**REQUIRED ACTION**.
Count how many lines of the data include "CMDX". The answer is that number and nothing else.

Start of SOURCE MATERIAL

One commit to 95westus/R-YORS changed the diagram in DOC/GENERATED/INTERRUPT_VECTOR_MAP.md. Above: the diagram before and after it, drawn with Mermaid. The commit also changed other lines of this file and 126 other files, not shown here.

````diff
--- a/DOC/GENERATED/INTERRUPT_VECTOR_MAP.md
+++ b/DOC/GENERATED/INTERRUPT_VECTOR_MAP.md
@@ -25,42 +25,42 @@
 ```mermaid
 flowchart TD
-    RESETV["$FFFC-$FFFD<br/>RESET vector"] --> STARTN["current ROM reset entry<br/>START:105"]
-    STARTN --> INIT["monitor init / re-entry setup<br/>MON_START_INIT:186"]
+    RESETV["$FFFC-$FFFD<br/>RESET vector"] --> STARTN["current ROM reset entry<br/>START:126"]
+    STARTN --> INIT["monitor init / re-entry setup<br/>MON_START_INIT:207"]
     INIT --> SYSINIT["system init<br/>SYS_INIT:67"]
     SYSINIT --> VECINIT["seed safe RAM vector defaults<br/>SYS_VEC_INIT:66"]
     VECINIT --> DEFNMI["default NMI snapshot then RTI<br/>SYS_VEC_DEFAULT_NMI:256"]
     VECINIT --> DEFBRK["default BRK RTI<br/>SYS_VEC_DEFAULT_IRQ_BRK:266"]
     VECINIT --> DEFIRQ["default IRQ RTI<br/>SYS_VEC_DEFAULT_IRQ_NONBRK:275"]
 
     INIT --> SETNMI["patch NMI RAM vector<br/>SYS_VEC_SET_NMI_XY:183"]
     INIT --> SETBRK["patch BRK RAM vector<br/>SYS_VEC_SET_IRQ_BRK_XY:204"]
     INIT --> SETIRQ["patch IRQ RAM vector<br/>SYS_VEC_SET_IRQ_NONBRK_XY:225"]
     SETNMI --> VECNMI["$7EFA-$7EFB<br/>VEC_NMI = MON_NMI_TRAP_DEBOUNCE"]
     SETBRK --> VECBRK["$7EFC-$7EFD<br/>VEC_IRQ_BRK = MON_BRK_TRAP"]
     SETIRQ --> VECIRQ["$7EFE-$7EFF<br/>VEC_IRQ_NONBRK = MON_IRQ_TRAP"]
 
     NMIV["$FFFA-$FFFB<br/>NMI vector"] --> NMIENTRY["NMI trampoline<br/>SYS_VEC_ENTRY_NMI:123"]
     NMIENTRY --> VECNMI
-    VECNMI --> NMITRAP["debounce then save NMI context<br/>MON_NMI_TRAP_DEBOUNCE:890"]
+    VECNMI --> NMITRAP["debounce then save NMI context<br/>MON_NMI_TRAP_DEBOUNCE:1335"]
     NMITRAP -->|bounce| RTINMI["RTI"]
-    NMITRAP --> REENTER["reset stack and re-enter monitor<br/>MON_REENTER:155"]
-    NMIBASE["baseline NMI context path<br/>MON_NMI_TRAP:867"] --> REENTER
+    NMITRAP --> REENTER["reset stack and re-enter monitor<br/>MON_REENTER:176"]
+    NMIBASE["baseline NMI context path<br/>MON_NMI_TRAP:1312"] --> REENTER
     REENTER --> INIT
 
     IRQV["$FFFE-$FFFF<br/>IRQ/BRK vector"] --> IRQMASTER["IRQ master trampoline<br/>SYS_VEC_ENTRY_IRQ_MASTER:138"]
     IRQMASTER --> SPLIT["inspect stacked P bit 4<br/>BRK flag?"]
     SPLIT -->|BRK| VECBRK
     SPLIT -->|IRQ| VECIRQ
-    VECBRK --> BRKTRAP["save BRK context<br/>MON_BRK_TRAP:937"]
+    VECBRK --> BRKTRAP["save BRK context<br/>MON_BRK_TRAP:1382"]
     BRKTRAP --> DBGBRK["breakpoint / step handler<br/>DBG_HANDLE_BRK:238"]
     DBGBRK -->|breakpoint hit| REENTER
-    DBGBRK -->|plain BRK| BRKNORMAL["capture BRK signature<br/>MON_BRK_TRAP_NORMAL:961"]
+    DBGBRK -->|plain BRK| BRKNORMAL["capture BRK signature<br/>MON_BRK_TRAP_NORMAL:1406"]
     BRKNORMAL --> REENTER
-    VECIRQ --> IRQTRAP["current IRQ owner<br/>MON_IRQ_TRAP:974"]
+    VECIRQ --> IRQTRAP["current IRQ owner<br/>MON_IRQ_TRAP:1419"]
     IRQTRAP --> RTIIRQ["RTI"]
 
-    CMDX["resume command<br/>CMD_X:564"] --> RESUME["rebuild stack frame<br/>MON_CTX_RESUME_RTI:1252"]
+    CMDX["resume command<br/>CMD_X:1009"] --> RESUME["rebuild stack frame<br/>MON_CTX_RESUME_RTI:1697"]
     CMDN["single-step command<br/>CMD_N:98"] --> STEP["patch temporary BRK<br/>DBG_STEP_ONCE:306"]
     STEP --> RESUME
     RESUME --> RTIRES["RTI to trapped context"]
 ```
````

End of SOURCE MATERIAL
Start of SOURCE MATERIAL

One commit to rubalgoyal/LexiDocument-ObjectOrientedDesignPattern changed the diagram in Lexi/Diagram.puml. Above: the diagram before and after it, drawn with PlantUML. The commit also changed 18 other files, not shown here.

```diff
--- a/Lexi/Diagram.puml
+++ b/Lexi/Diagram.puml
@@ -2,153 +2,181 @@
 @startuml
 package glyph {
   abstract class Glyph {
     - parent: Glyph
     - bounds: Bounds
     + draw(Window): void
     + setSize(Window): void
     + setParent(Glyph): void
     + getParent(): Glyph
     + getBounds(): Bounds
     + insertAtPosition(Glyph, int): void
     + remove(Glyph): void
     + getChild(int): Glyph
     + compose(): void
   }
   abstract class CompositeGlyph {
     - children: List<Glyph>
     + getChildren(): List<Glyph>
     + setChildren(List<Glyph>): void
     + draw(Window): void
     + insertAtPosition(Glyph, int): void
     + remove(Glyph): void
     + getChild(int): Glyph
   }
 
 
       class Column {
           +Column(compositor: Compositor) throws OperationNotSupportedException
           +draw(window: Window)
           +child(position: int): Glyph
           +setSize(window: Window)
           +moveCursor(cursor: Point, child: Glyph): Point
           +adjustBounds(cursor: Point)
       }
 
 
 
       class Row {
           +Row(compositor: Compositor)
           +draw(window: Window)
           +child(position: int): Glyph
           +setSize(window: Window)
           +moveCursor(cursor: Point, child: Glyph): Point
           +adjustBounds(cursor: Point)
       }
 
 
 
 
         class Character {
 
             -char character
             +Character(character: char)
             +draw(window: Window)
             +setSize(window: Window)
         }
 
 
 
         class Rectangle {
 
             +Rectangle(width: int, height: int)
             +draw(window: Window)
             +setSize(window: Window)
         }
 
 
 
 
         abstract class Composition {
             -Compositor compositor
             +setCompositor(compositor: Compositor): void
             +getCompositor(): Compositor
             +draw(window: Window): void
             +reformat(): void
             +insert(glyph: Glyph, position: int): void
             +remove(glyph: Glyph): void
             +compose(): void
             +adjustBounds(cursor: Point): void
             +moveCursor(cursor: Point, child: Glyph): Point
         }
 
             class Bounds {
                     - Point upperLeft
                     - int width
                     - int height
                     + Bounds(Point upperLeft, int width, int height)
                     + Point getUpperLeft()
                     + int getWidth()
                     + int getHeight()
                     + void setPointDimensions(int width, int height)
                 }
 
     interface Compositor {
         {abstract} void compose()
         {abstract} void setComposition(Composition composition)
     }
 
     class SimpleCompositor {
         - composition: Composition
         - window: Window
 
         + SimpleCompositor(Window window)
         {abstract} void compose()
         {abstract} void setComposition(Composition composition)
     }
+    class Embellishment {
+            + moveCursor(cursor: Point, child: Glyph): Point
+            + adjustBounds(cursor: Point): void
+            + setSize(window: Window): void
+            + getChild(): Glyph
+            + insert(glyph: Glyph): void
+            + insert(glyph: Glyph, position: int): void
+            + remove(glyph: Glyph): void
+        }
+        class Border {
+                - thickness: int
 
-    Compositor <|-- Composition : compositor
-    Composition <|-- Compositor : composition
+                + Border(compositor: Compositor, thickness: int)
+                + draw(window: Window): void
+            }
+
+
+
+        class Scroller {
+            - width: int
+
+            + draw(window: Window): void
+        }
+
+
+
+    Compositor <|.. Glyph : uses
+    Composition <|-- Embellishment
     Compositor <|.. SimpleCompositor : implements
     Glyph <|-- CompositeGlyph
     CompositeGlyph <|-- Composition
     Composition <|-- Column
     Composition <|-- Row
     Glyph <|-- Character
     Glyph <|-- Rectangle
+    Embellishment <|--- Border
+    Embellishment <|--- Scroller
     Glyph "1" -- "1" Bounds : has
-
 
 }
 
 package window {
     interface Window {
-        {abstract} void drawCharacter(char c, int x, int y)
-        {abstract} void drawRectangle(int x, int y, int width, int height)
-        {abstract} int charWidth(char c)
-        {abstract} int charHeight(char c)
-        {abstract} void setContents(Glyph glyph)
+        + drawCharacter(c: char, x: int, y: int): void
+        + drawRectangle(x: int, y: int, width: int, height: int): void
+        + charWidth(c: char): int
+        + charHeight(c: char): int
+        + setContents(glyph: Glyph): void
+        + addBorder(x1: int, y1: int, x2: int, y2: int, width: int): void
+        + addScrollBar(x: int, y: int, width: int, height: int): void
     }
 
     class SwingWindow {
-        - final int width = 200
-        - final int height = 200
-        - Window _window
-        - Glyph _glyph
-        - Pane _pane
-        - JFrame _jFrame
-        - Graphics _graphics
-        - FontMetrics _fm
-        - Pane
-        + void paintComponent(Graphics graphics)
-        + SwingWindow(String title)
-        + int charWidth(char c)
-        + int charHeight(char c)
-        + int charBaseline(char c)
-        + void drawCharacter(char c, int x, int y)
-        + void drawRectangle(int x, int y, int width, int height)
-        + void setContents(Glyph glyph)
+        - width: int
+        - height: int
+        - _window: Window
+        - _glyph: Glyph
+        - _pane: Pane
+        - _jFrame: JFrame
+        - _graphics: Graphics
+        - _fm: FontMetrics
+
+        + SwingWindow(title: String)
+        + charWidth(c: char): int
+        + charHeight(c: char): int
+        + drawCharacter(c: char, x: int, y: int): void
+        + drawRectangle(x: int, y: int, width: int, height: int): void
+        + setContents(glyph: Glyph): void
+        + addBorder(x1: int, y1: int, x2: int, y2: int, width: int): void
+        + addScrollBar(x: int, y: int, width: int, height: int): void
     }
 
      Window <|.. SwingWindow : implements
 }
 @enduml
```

End of SOURCE MATERIAL

**SOLUTION FOR THIS PROBLEM**.
2